Tonight we reach the autumnal equinox. What exactly does that mean?

As it turns out, there are many first days of fall. Solar autumn, when the amount of sunlight in a day starts declining rapidly, starts in August. And climatological autumn, when temperatures start falling, starts in September.

But the day people usually mark is autumnal equinox, which this year falls on Sept. 22 at 9:03 p.m.

“Now we have astronomical autumn, which is when the Terminator — not the Arnold Schwarzenegger character, but the Terminator, which is the line that marked day and night crossing the planet. [It’s] vertical, so it goes directly from the North Pole to the South Pole,” Epstein said. “In that moment, if you are on the equator, the sun would be directly overhead. That's what it means. It's a marker of time.”

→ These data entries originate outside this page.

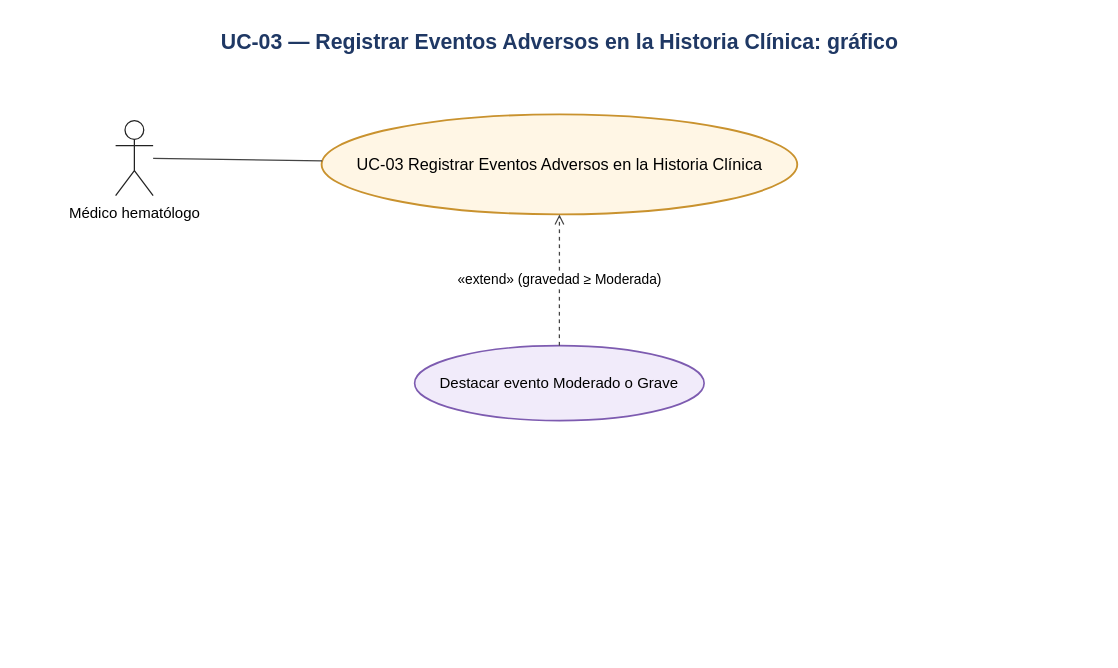
The draw.io diagram Diagramas/UC-03/UC-03 - Gráfico.drawio in DanteSchlogl/OpenRIN-corregido, before the edit. Source tidied: cells renumbered, new cells numbered last; positions are measured from the earlier drawing's top-left corner, leaving out a move shared by most shapes. Both pictures are drawn from the tidied source at 125%, with x=0, y=0 at pixel (21, 21).
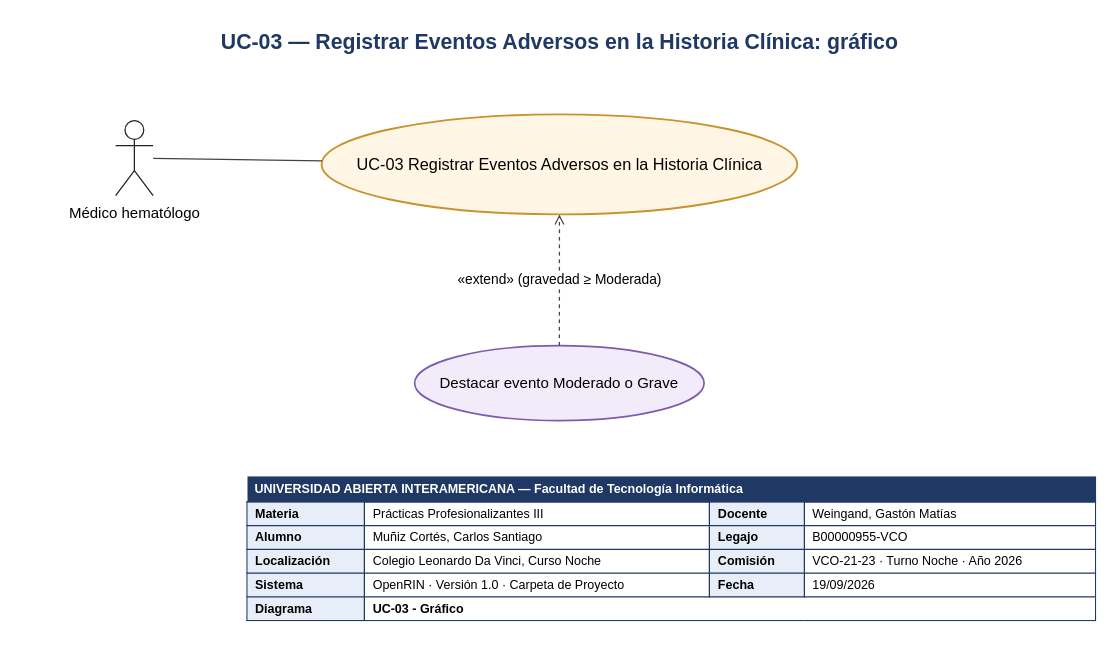
The same page after the edit.

What changed in the source:
```diff
@@
 <mxGraphModel>
   <root>
     <mxCell id="0" />
     <mxCell id="1" parent="0" />
     <mxCell id="2" value="UC-03 — Registrar Eventos Adversos en la Historia Clínica: gráfico" style="text;html=1;strokeColor=none;fillColor=none;fontFamily=Arial;whiteSpace=nowrap;fontSize=17;fontStyle=1;fontColor=#1F3864;align=center;" parent="1" vertex="1">
       <mxGeometry width="860" height="28" as="geometry" />
     </mxCell>
     <mxCell id="3" value="UC-03 Registrar Eventos Adversos en la Historia Clínica" style="ellipse;whiteSpace=wrap;html=1;fillColor=#FFF6E5;strokeColor=#C9922E;strokeWidth=1.5;fontFamily=Arial;fontSize=13;" parent="1" vertex="1">
       <mxGeometry x="239.8" y="74" width="380.5" height="80" as="geometry" />
     </mxCell>
     <mxCell id="4" value="Médico hematólogo" style="shape=umlActor;verticalLabelPosition=bottom;verticalAlign=top;html=1;outlineConnect=0;strokeColor=#222222;fillColor=none;fontFamily=Arial;fontSize=12;" parent="1" vertex="1">
       <mxGeometry x="75" y="79" width="30" height="60" as="geometry" />
     </mxCell>
     <mxCell id="5" style="endArrow=none;html=1;strokeColor=#444444;" parent="1" edge="1" source="4" target="3">
       <mxGeometry relative="1" as="geometry" />
     </mxCell>
     <mxCell id="6" value="Destacar evento Moderado o Grave" style="ellipse;whiteSpace=wrap;html=1;fillColor=#F1EBFA;strokeColor=#7D5BB0;strokeWidth=1.3;fontFamily=Arial;fontSize=12;" parent="1" vertex="1">
       <mxGeometry x="314.2" y="259" width="231.6" height="60" as="geometry" />
     </mxCell>
     <mxCell id="7" value="«extend» (gravedad ≥ Moderada)" style="html=1;dashed=1;endArrow=open;endFill=0;strokeColor=#444444;fontFamily=Arial;fontSize=11;labelBackgroundColor=#FFFFFF;" parent="1" edge="1" source="6" target="3">
       <mxGeometry relative="1" as="geometry" />
     </mxCell>
+    <mxCell id="8" value="&lt;table style=&quot;border-collapse:collapse;font-family:Arial;font-size:10px;width:680px;table-layout:auto;&quot;&gt;&lt;tr&gt;&lt;td colspan=&quot;4&quot; style=&quot;background:#1F3864;color:#FFFFFF;font-weight:bold;padding:4px 6px;&quot;&gt;UNIVERSIDAD ABIERTA INTERAMERICANA — Facultad de Tecnología Informática&lt;/td&gt;&lt;/tr&gt;&lt;tr&gt;&lt;td style=&quot;border:1px solid #1F3864;padding:3px 6px;font-weight:bold;background:#E8EEF8;white-space:nowrap;&quot;&gt;Materia&lt;/td&gt;&lt;td style=&quot;border:1px solid #1F3864;padding:3px 6px;&quot;&gt;Prácticas Profesionalizantes III&lt;/td&gt;&lt;td style=&quot;border:1px solid #1F3864;padding:3px 6px;font-weight:bold;background:#E8EEF8;white-space:nowrap;&quot;&gt;Docente&lt;/td&gt;&lt;td style=&quot;border:1px solid #1F3864;padding:3px 6px;&quot;&gt;Weingand, Gastón Matías&lt;/td&gt;&lt;/tr&gt;&lt;tr&gt;&lt;td style=&quot;border:1px solid #1F3864;padding:3px 6px;font-weight:bold;background:#E8EEF8;white-space:nowrap;&quot;&gt;Alumno&lt;/td&gt;&lt;td style=&quot;border:1px solid #1F3864;padding:3px 6px;&quot;&gt;Muñiz Cortés, Carlos Santiago&lt;/td&gt;&lt;td style=&quot;border:1px solid #1F3864;padding:3px 6px;font-weight:bold;background:#E8EEF8;white-space:nowrap;&quot;&gt;Legajo&lt;/td&gt;&lt;td style=&quot;border:1px solid #1F3864;padding:3px 6px;&quot;&gt;B00000955-VCO&lt;/td&gt;&lt;/tr&gt;&lt;tr&gt;&lt;td style=&quot;border:1px solid #1F3864;padding:3px 6px;font-weight:bold;background:#E8EEF8;white-space:nowrap;&quot;&gt;Localización&lt;/td&gt;&lt;td style=&quot;border:1px solid #1F3864;padding:3px 6px;&quot;&gt;Colegio Leonardo Da Vinci, Curso Noche&lt;/td&gt;&lt;td style=&quot;border:1px solid #1F3864;padding:3px 6px;font-weight:bold;background:#E8EEF8;white-space:nowrap;&quot;&gt;Comisión&lt;/td&gt;&lt;td style=&quot;border:1px solid #1F3864;padding:3px 6px;&quot;&gt;VCO-21-23 · Turno Noche · Año 2026&lt;/td&gt;&lt;/tr&gt;&lt;tr&gt;&lt;td style=&quot;border:1px solid #1F3864;padding:3px 6px;font-weight:bold;background:#E8EEF8;white-space:nowrap;&quot;&gt;Sistema&lt;/td&gt;&lt;td style=&quot;border:1px solid #1F3864;padding:3px 6px;&quot;&gt;OpenRIN · Versión 1.0 · Carpeta de Proyecto&lt;/td&gt;&lt;td style=&quot;border:1px solid #1F3864;padding:3px 6px;font-weight:bold;background:#E8EEF8;white-space:nowrap;&quot;&gt;Fecha&lt;/td&gt;&lt;td style=&quot;border:1px solid #1F3864;padding:3px 6px;&quot;&gt;19/09/2026&lt;/td&gt;&lt;/tr&gt;&lt;tr&gt;&lt;td style=&quot;border:1px solid #1F3864;padding:3px 6px;font-weight:bold;background:#E8EEF8;white-space:nowrap;&quot;&gt;Diagrama&lt;/td&gt;&lt;td colspan=&quot;3&quot; style=&quot;border:1px solid #1F3864;padding:3px 6px;font-weight:bold;&quot;&gt;UC-03 - Gráfico&lt;/td&gt;&lt;/tr&gt;&lt;/table&gt;" style="html=1;whiteSpace=wrap;overflow=hidden;align=left;verticalAlign=top;fillColor=#FFFFFF;strokeColor=none;spacing=0;" parent="1" vertex="1">
+      <mxGeometry x="180" y="359" width="680" height="136" as="geometry" />
+    </mxCell>
   </root>
 </mxGraphModel>
```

How is the local apple picking this year? And what is the best time to go apple picking?

Now’s the moment, Epstein said.

“The best time is actually any time you can go now in the next few weeks,” he said. “Find out what time the orchard opens, get there then, get your apples picked and get home and make a pie or something like that.”

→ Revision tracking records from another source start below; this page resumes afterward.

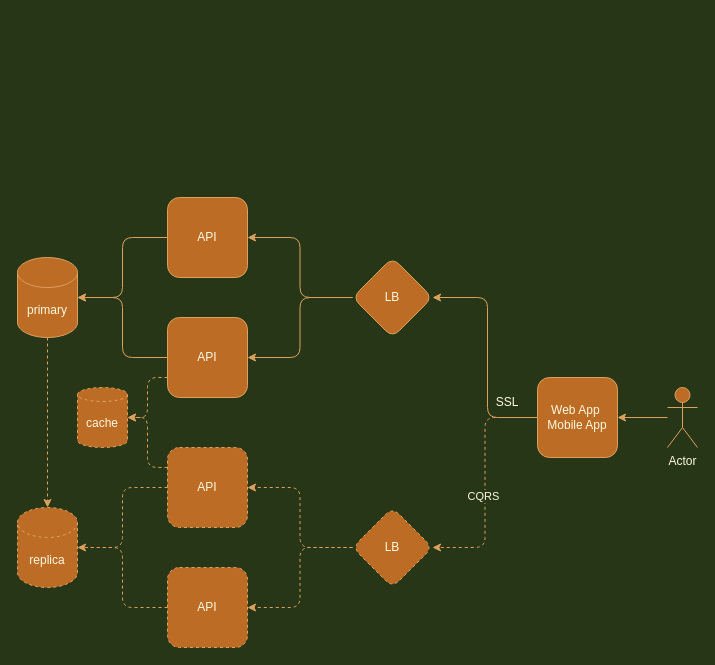
Above: Net Worth Calculator.drawio in ravikumarrao/net-worth-calculator (draw.io), before the change. Source tidied: cells renumbered, new cells numbered last; positions are measured from the earlier drawing's top-left corner, leaving out a move shared by most shapes. Both pictures are drawn from the tidied source at 100%, with x=0, y=0 at pixel (17, 197).
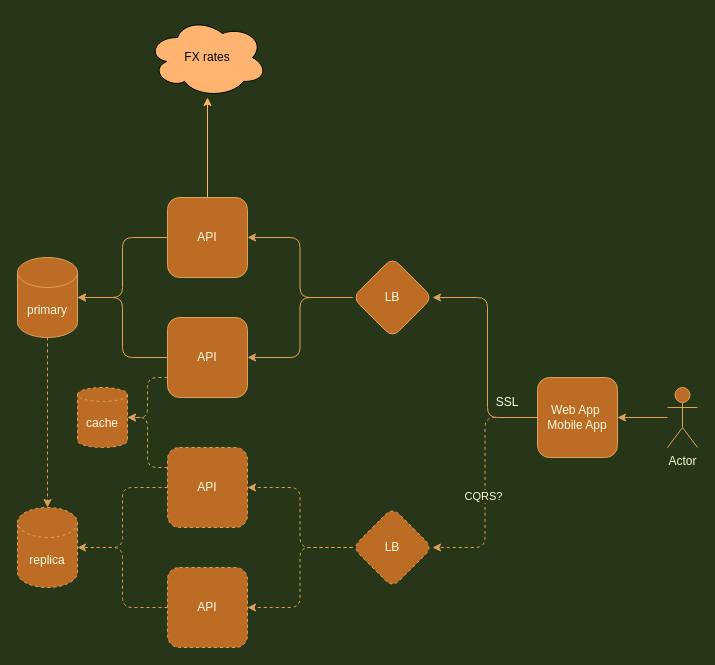
The same page after the edit.

Unchanged cells that the change refers to:
```xml
<mxCell id="3" value="API" style="whiteSpace=wrap;html=1;fillColor=#BC6C25;strokeColor=#DDA15E;fontColor=#FEFAE0;rounded=1;" parent="1" vertex="1">
  <mxGeometry x="150" width="80" height="80" as="geometry" />
</mxCell>
<mxCell id="15" style="edgeStyle=orthogonalEdgeStyle;curved=0;rounded=1;sketch=0;jettySize=auto;html=1;exitX=0;exitY=0.5;exitDx=0;exitDy=0;entryX=1;entryY=0.5;entryDx=0;entryDy=0;fontColor=#FEFAE0;strokeColor=#DDA15E;fillColor=#BC6C25;dashed=1;" parent="1" edge="1" source="17" target="24">
  <mxGeometry relative="1" as="geometry" />
</mxCell>
```

Diff of the diagram source:
```diff
@@
+    <mxCell id="29" style="edgeStyle=orthogonalEdgeStyle;rounded=0;jettySize=auto;html=1;strokeColor=#FFB570;" parent="1" edge="1" source="3" target="30">
+      <mxGeometry relative="1" as="geometry" />
+    </mxCell>
@@
-    <mxCell id="16" value="CQRS" style="edgeLabel;html=1;align=center;verticalAlign=middle;fontColor=#FEFAE0;labelBackgroundColor=#283618;" parent="15" vertex="1">
+    <mxCell id="16" value="CQRS?" style="edgeLabel;html=1;align=center;verticalAlign=middle;fontColor=#FEFAE0;labelBackgroundColor=#283618;" parent="15" vertex="1">
       <mxGeometry x="0.11" y="-2" relative="1" as="geometry">
         <mxPoint y="1" as="offset" />
       </mxGeometry>
     </mxCell>
@@
+    <mxCell id="30" value="FX rates" style="ellipse;shape=cloud;whiteSpace=wrap;html=1;fillColor=#FFB570;" parent="1" vertex="1">
+      <mxGeometry x="130" y="-180" width="120" height="80" as="geometry" />
+    </mxCell>
```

This year’s drought means apples are smaller, but flavorful.

“If folks didn't have a ton of irrigation, they're going to be a little smaller. I think that's one of the things you'll notice. If you remember the apples last year, they were huge because of all the rain,” he said. “But you know, I had some Honeycrisps here a couple of days ago and they were absolutely delicious.”

What’s the best place to go leaf-peeping?

Like the apple crop, leaf peeping will be different because of this summer’s drought, too. Some trees are already losing their leaves because of a lack of water, and others have browning leaf tips instead of brilliantly-changing colors.

But fear not: There are still good places in New England to see the leaves change. Northern New England got more rainfall through the summer, and also tends to have a higher concentration of the always-extraordinary maple trees, Epstein said.

Massachusetts has good spots too: The Berkshires, northern Worcester County, and even along Route 128, driving from the Mass. Pike up through Burlington and Lexington and heading toward Woburn.

Esptein also recommended taking the I-95 up to Portsmouth.

“If you just look on the highway, there's a lot of variety of trees there,” Epstein said.

How do people grow those giant pumpkins?

There’s an art to it, Epstein said. It involves selecting seeds from other giant pumpkins that are bred only for size. Growers typically start their pumpkins early, in greenhouses or small hoop houses where they can keep the soil warm.

Epstein mentioned his friend, WGME meteorologist Charlie Lopresti, who has fed his giant pumpkins milk to help them grow.

“It's the genetics of those pumpkins that make them large, like, they're not made for eating or anything else,” Epstein said. “They can grow 50 pounds in a day at the beginning — and it can be really sad because sometimes they can grow too quick and they can split.”